Paraben esters and their salts are widely used as preservatives in cosmetics, personal care products, pharmaceuticals, and foods. We and others have reported that parabens promote adipogenesis in vitro. Here, we investigated the effects of post-weaning exposure to parabens (methylparaben and butylparaben) on body weight, white adipose tissue mass, and obesity associated metabolic biomarkers in female obesity-prone C57BL/6J mice fed with a chow diet or a high fat diet. Methylparaben exposure by daily oral gavage (100 mg/kg/day) increased adiposity and serum leptin levels compared to the controls when fed the chow diet, but not the high fat diet. In contrast, butylparaben exposure did not induce such effects. Exposure to either paraben induced changes in gene expression related to adipocyte differentiation and lipogenesis in the white adipose tissue (WAT) and the liver, regardless of diet. Moreover, exposure to both parabens under the chow diet significantly decreased serum procollagen type 1 N-terminal propeptide (P1NP) but had no effects on C-terminal telopeptide of type I collagen (CTX-I) levels, suggesting that post-weaning exposure to paraben may negatively affect bone formation, but not bone resorption. Taken together, our results demonstrate that post-weaning exposure to paraben, methylparaben in particular, promotes adipogenesis but suppresses serum marker of bone formation in vivo. Our results add to the growing body of literature indicating potential negative health outcomes associated with paraben exposure.

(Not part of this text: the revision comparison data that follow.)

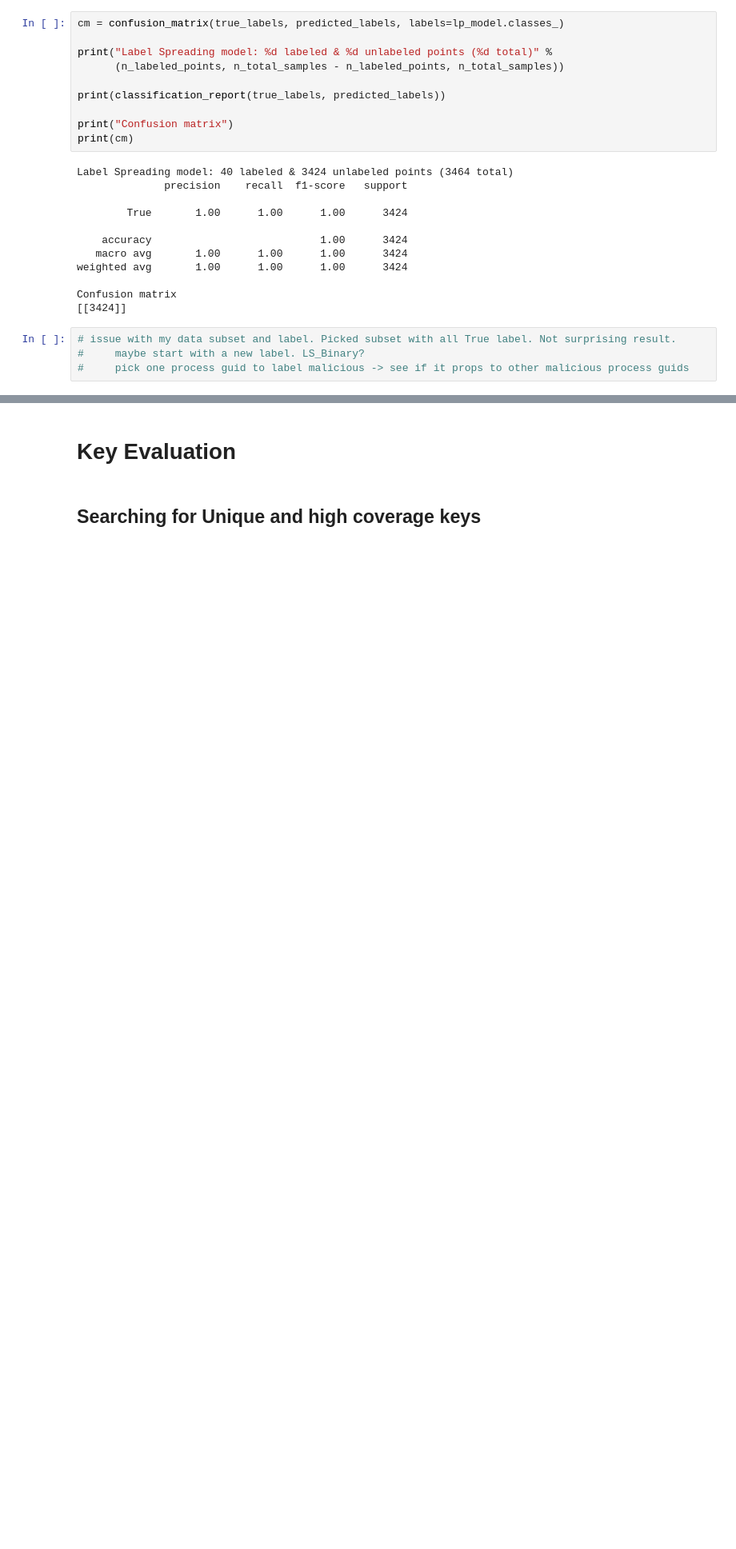
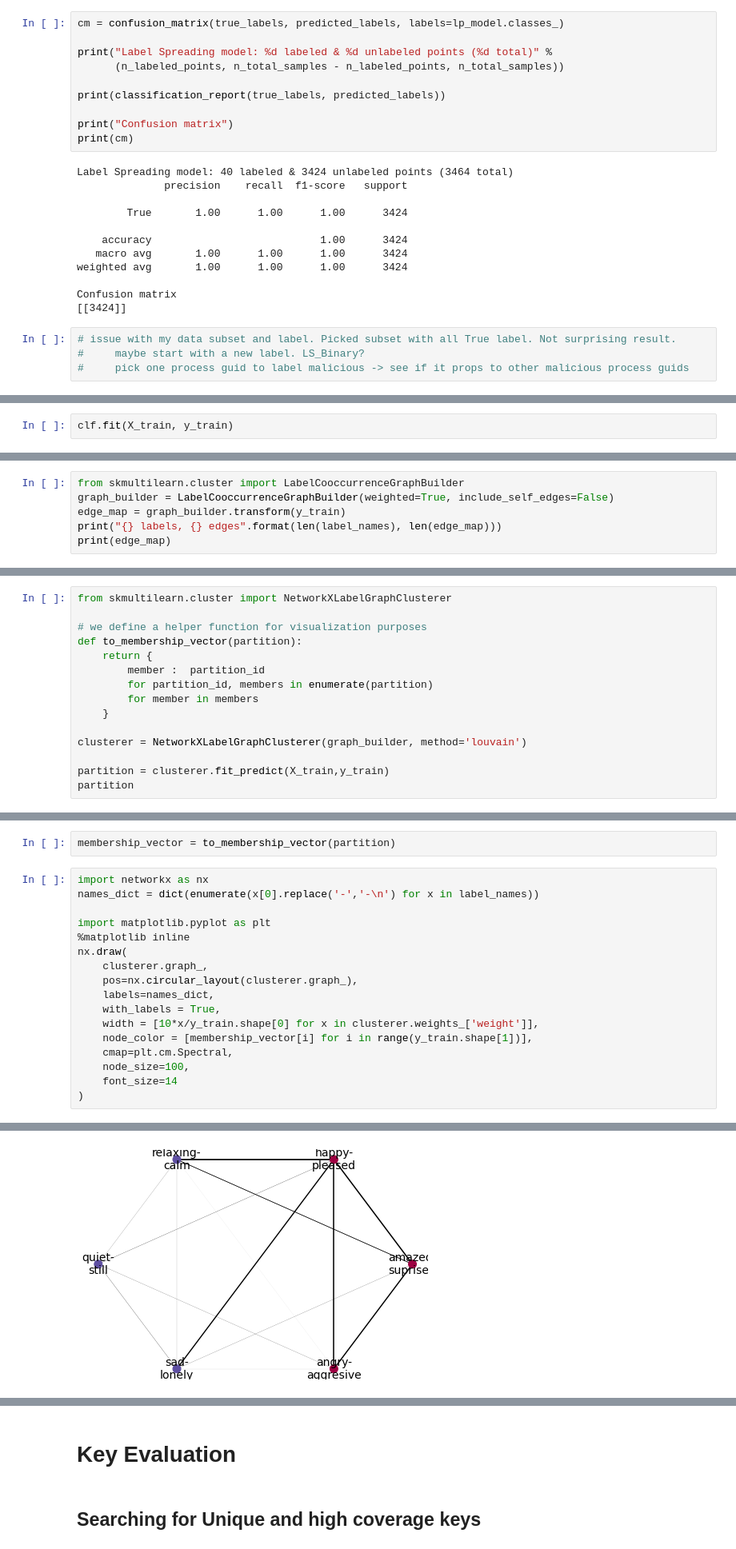
Before and after one commit to zulu8/graph_msc, a Jupyter notebook: Network5.ipynb, the cells around one changed output, grey strips where cells are left out. Shown at 80% size. Saved outputs shown, nothing was run; the diff lists cells and outputs as text; blank space fills up the shorter version.

```diff
--- a/Network5.ipynb
+++ b/Network5.ipynb
@@ -908,0 +1129,2 @@ Confusion matrix
+# %%
+clf.fit(X_train, y_train)
@@ -908,0 +1154,6 @@ Confusion matrix
+# %%
+from skmultilearn.cluster import LabelCooccurrenceGraphBuilder
+graph_builder = LabelCooccurrenceGraphBuilder(weighted=True, include_self_edges=False)
+edge_map = graph_builder.transform(y_train)
+print("{} labels, {} edges".format(len(label_names), len(edge_map)))
+print(edge_map)
@@ -908,0 +1163,15 @@ Confusion matrix
+# %%
+from skmultilearn.cluster import NetworkXLabelGraphClusterer
+
+# we define a helper function for visualization purposes
+def to_membership_vector(partition):
+    return {
+        member :  partition_id
+        for partition_id, members in enumerate(partition)
+        for member in members
+    }
+
+clusterer = NetworkXLabelGraphClusterer(graph_builder, method='louvain')
+
+partition = clusterer.fit_predict(X_train,y_train)
+partition
@@ -908,0 +1181,20 @@ Confusion matrix
+# %%
+membership_vector = to_membership_vector(partition)
+# %%
+import networkx as nx
+names_dict = dict(enumerate(x[0].replace('-','-\n') for x in label_names))
+
+import matplotlib.pyplot as plt
+%matplotlib inline
+nx.draw(
+    clusterer.graph_,
+    pos=nx.circular_layout(clusterer.graph_),
+    labels=names_dict,
+    with_labels = True,
+    width = [10*x/y_train.shape[0] for x in clusterer.weights_['weight']],
+    node_color = [membership_vector[i] for i in range(y_train.shape[1])],
+    cmap=plt.cm.Spectral,
+    node_size=100,
+    font_size=14
+)
+# %% [output]
@@ -908,0 +1203 @@ Confusion matrix
+[figure, added]
```
Also changed, not shown: parts of 63 cells of this notebook, 1 other file.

Further study of early life exposure to paraben on the development of fat and bone is warranted.
Keywords: Adipogenesis; Bone formation; CTX-I; Endocrine disruptor; P1NP; Paraben.